Franklin Donegan, 5, reacts to some cow nuzzling. (Vermont Catholic/Cori Fugere Urban) Franklin Donegan, 5, reacts to some cow nuzzling.
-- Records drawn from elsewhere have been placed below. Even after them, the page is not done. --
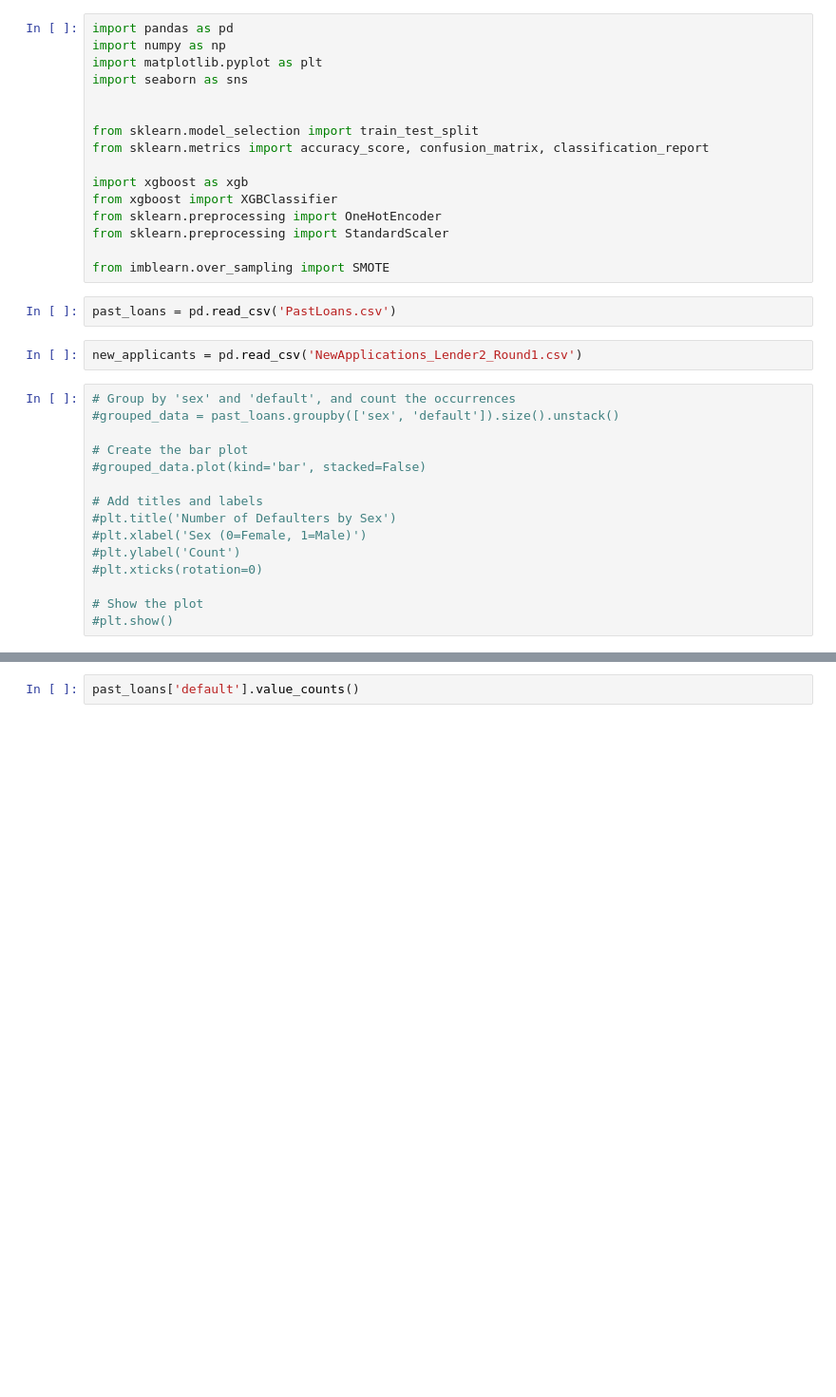
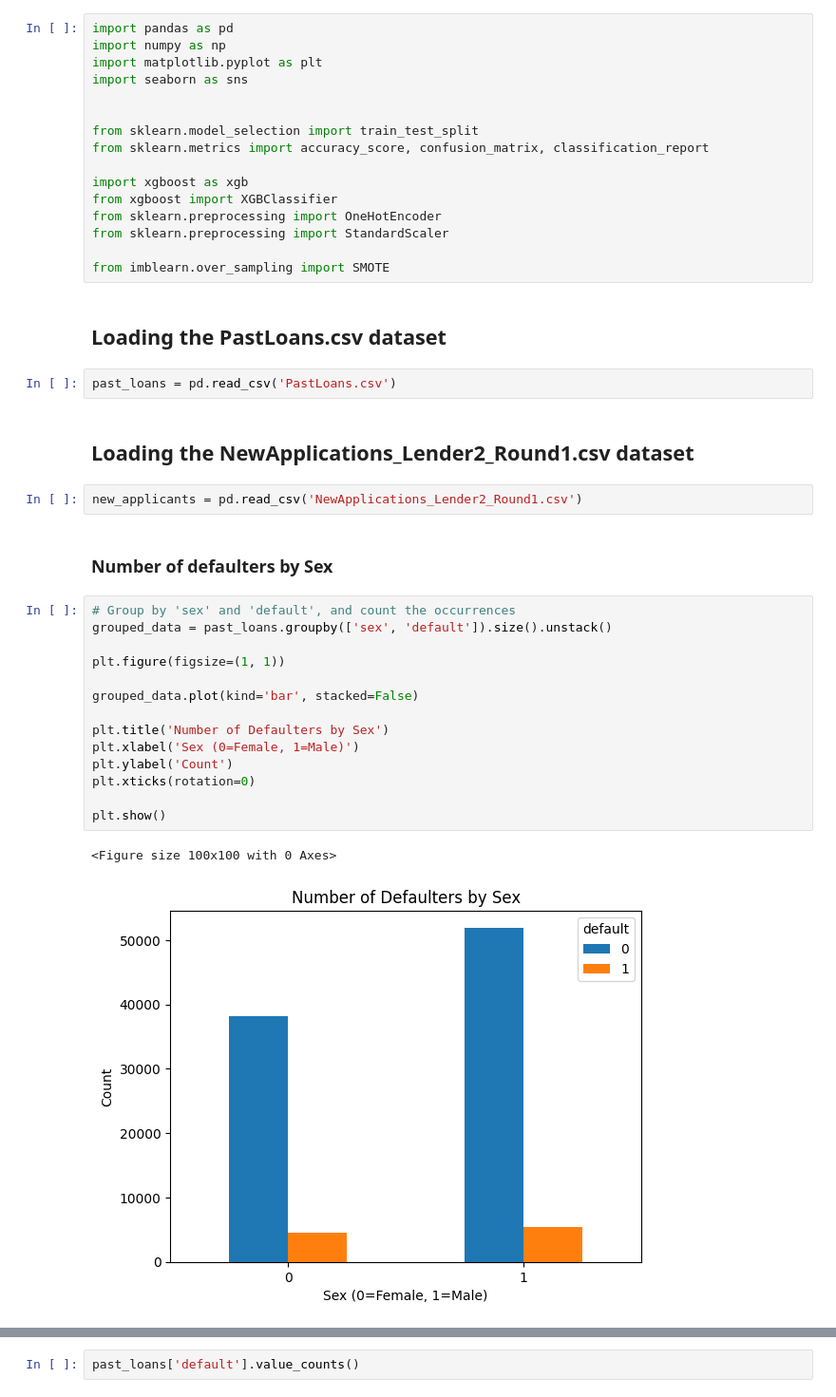
Before and after one commit to Gaspard0302/Lending_game, a Jupyter notebook: tess_code.ipynb, the cells around one changed output, grey strips where cells are left out. Shown at 95% size. Cells and saved outputs as stored; diff of their text form; blank space fills up the shorter version.

```diff
--- a/tess_code.ipynb
+++ b/tess_code.ipynb
@@ -22,22 +24,30 @@ from sklearn.preprocessing import OneHotEncoder
 from sklearn.preprocessing import StandardScaler
 
 from imblearn.over_sampling import SMOTE
+# %% [markdown]
+## Loading the PastLoans.csv dataset
 # %%
 past_loans = pd.read_csv('PastLoans.csv')
+# %% [markdown]
+## Loading the NewApplications_Lender2_Round1.csv dataset
 # %%
 new_applicants = pd.read_csv('NewApplications_Lender2_Round1.csv')
+# %% [markdown]
+### Number of defaulters by Sex
 # %%
 # Group by 'sex' and 'default', and count the occurrences
-#grouped_data = past_loans.groupby(['sex', 'default']).size().unstack()
+grouped_data = past_loans.groupby(['sex', 'default']).size().unstack()
 
-# Create the bar plot
-#grouped_data.plot(kind='bar', stacked=False)
+plt.figure(figsize=(1, 1))
 
-# Add titles and labels
-#plt.title('Number of Defaulters by Sex')
-#plt.xlabel('Sex (0=Female, 1=Male)')
-#plt.ylabel('Count')
-#plt.xticks(rotation=0)
+grouped_data.plot(kind='bar', stacked=False)
 
-# Show the plot
-#plt.show()
+plt.title('Number of Defaulters by Sex')
+plt.xlabel('Sex (0=Female, 1=Male)')
+plt.ylabel('Count')
+plt.xticks(rotation=0)
+
+plt.show()
+# %% [output]
+<Figure size 100x100 with 0 Axes>
+[figure, added]
```
Also changed, not shown: parts of 27 cells of this notebook.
When 34-year-old Joe Donegan was growing up near the maternal family farm in Hinesburg, he considered pursing a farm life or a religious vocation. He earned a bachelor’s degree in public and community service with a minor in theology from Providence College and worked on a St. Albans dairy farm.
 
And he realized he could farm and live a life of service to God.
 
“Any work is infused with divine dignity and divine purpose if it’s what God wants you to do,” he said.
 
Now married and the father of three boys, Mr. Donegan sees his ministry as one of husband, father, son, farmer, brother, neighbor.
 
He and his wife, Emily – whom he met at a plant sale in Providence – run Donegan Family Farm in Charlotte; they own about 80 acres and rent 200 more, pasturing and/or grazing 260 acres. In mid May they had 83 Jersey cows of which 36 were milked.
 
The organic farm is part of the Organic Valley cooperative. According to its website, “Research shows that organic foods are higher in antioxidants and other nutrients, like omega-3 and CLA essential fatty acids. And organic crops have been shown to contain significantly less concentrations of cadmium—a toxic metal on par with lead and mercury. Organic food really is better for you. And it tastes better too.”
 
Donegan said he farms organic not just because there is a niche market for the organic milk but because he considers it a spiritual obligation to farm in a way that improves the overall ecological health of the Earth God has created.
 
“Here in Vermont grass-fed meat and milk are sustainable and restorative [improving the soil and keeping carbon out of the atmosphere], if you do it right,” said Mrs. Donegan, 33, a Groveland, Mass., native who earned a bachelor’s degree in integrative studies at Warren Wilson College near Ashville, N.C.
 
And there is a social justice aspect to what they are doing: “Agricultural land in a country with starving people should not be used to feed the rest of the world” but its own inhabitants, Mr. Donegan said. He is working to contribute to the feeding of people in the United States with food produced here and has been influenced by the writing of environmental activist Bill McKibben, author of such books as “Hope, Human and Wild” and “Wandering Home.”
 
The Donegans have been at their Charlotte farm for seven and a half years; they purchased it two years ago.
 
They are the parents of Patrick, 7; Franklin, 5; and Dominick, 2.
 
On a recent afternoon the older boys – clad in knee-high rubber boots -- were in and out of the farmhouse kitchen as their parents talked with a visitor, their brother on his mother’s lap.
 
Patrick said he drinks mostly milk from the farm, but sometimes he drinks store-bought milk when he visits family in Massachusetts. The organic farm milk is better, he said.
 
“Our boys are exposed to real, simple, honest work,” Mrs. Donegan said. “They enjoy working,” especially in the vegetable garden. “As a farm family, we do a lot of work together.”
 
The Donegans belong to St. Jude Church in Hinesburg where Mrs. Donegan is an extraordinary minister of Holy Communion and Mr. Donegan is a member of the men’s group.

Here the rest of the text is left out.